Coming to America (and back again)
Updated: Jun 26, 2020
People have to talk about something just to keep their voice boxes in working order… in case there’s ever anything really meaningful to say. Kurt Vonnegut
My current time in the U.S. has come to an end (for now) and as I settle back into the throes of British life and a brand new year, I wanted to reflect professionally, on my time in the sunshine state over the past 2 years.
Go with the flow in Boomtown
Firstly, it must be said, there is a palpable sense of opportunity pretty much everywhere you go in California — if you are open to it. People aren’t afraid of networking in the oldest sense — i.e. simply talking to each other and finding things of common interest. I can’t tell you how many people I met on the Sausalito to San Francisco ferry. If you want it badly enough here, you just need to go and get it — keeping the spirit of the 1849 gold rush alive I guess.
Takeaway 1: Be open to chatting without the need to get something in return.
I was lucky enough to learn about VO in America by meeting some serious pros and getting signed by 4 influential agents across the country — including Stars, the Agency, in San Francisco, Solid Talent in LA, Go Voices in Denver and In Both Ears in Portland, Oregon. They are all excellent agents who send me high-quality gigs with no messing — the best experience you could hope for. (Read my post about going to meet my LA agent here).
But there’s always someone around to poke fun at any industry — someone sent me this clip while I was working in the US and I laughed till my sides hurt. Nobody does it better than Toast of London:
I took acting classes at The American Conservatory Theatre in San Francisco, joined a choir and sang with the Mill Valley Philharmonic orchestra, went to local improv classes, and met a whole bunch of talented people who were only too happy to share their knowledge and wit.
Takeaway 2: There’s always more to learn. Never think you’ve mastered it all.
My time in the US coincided with one of the industry’s biggest strikes. It started on October 21, 2016, by the Screen Actors Guild‐American Federation of Television and Radio Artists (SAG-AFTRA) union against 11 American video game developers and publishers over a range of issues, including failed contract renegotiation terms, better transparency in the roles and conditions actors would perform, safety precautions and issues on avoiding vocal stress. This last point was talked about a lot and there’s no denying that 4 hour shifts belting out a range of character voices as loud as you can, really does take it’s toll. It’s probably why I’m a Corporate Queen.

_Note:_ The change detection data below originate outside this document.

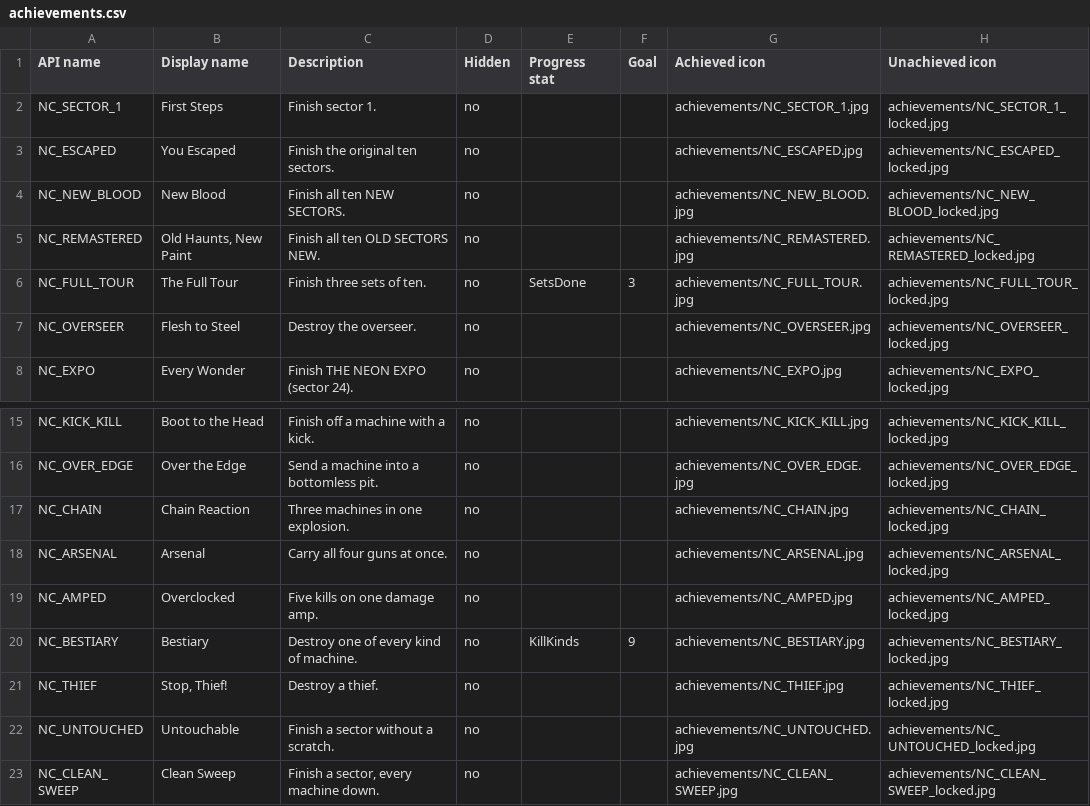
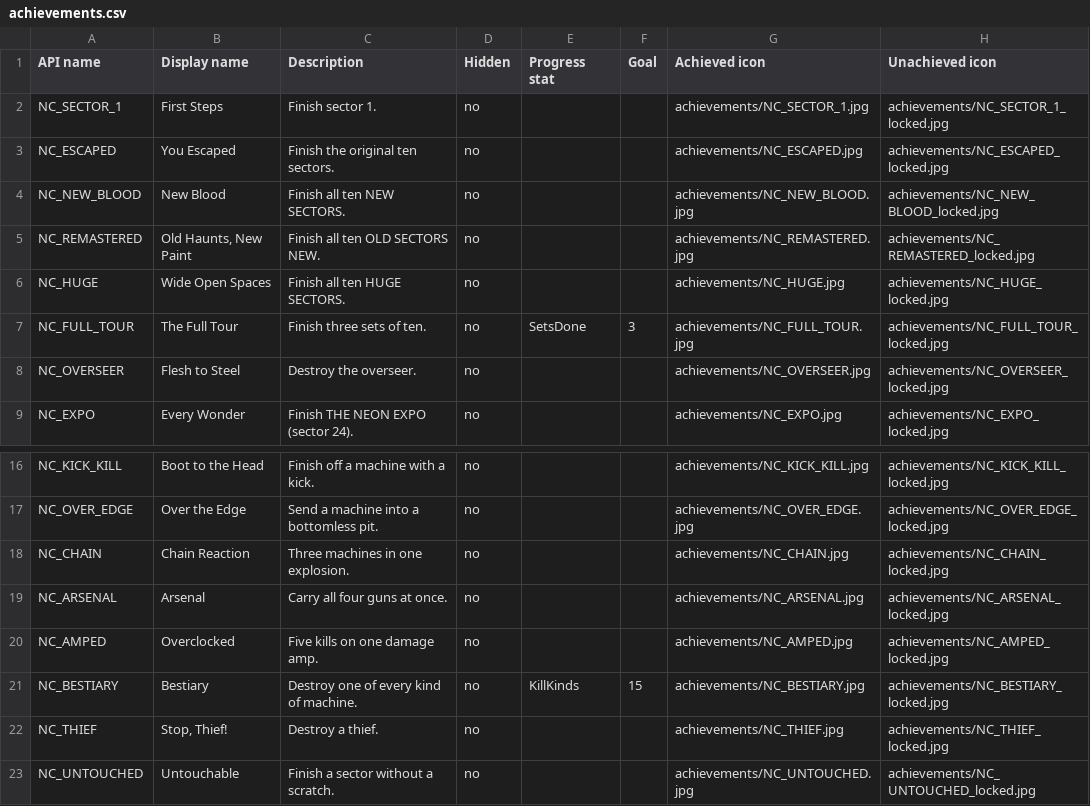
Before and after one commit to grymmjack/neon-caster, a CSV file: steam/achievements.csv, drawn as a sheet; only a part is shown, gaps mark what is left out; the shorter side is filled out with more unchanged rows.

```diff
--- a/steam/achievements.csv
+++ b/steam/achievements.csv
@@ -5,2 +5,3 @@ NC_NEW_BLOOD,New Blood,Finish all ten NEW SECTORS.,no,,,achievements/NC_NEW_BLOO
 NC_REMASTERED,"Old Haunts, New Paint",Finish all ten OLD SECTORS NEW.,no,,,achievements/NC_REMASTERED.jpg,achievements/NC_REMASTERED_locked.jpg
+NC_HUGE,Wide Open Spaces,Finish all ten HUGE SECTORS.,no,,,achievements/NC_HUGE.jpg,achievements/NC_HUGE_locked.jpg
 NC_FULL_TOUR,The Full Tour,Finish three sets of ten.,no,SetsDone,3,achievements/NC_FULL_TOUR.jpg,achievements/NC_FULL_TOUR_locked.jpg
@@ -19,3 +20,3 @@ NC_ARSENAL,Arsenal,Carry all four guns at once.,no,,,achievements/NC_ARSENAL.jpg
 NC_AMPED,Overclocked,Five kills on one damage amp.,no,,,achievements/NC_AMPED.jpg,achievements/NC_AMPED_locked.jpg
-NC_BESTIARY,Bestiary,Destroy one of every kind of machine.,no,KillKinds,9,achievements/NC_BESTIARY.jpg,achievements/NC_BESTIARY_locked.jpg
+NC_BESTIARY,Bestiary,Destroy one of every kind of machine.,no,KillKinds,15,achievements/NC_BESTIARY.jpg,achievements/NC_BESTIARY_locked.jpg
 NC_THIEF,"Stop, Thief!",Destroy a thief.,no,,,achievements/NC_THIEF.jpg,achievements/NC_THIEF_locked.jpg
```
Also changed, not shown: 15 other files.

Takeaway 3: Look after your voice. Rest it, treat it with respect and learn how to say no to things that just don’t feel right.
On the other side of things, the VO community stateside can be a little sycophantic, which doesn’t sit well with a cynical Brit. There’s lots of meaningless platitudes and daily quotes thrown at you via social (this of course extends way beyond the voiceover community)— and sometimes it seems like more people are training (and paying) to be voice actors than actually working.
Which ain’t to say that’s all bad. It’s just that I’ll save the Rumi quotes for chai and chit chat. But it serves as a reminder to cut through the chuff and concentrate on what’s important — i.e. finding and retaining quality clients. And I’m lucky enough to have a bunch of those.
Takeaway 4: Stay focussed on the task in hand.
So it’s back to the UK with a bump. I’ve got a few things to be getting on with — upgrading the studio and buying new kit (too exciting to handle), learning, meeting new clients and developing relationships with current ones. So far, so good — they’re all lovely.
So in that vein, I’m bringing a bit of that Californian sunshine and attitude back with me. I’m committed to being a bit more chipper in the dank drizzle of January in England, chatting a little more to those I don’t know, and giving something back if I can, to anyone that should ask.
That’s the plan anyway. Ask me for something (preferably voice-related) and we’ll see how it goes: email@example.com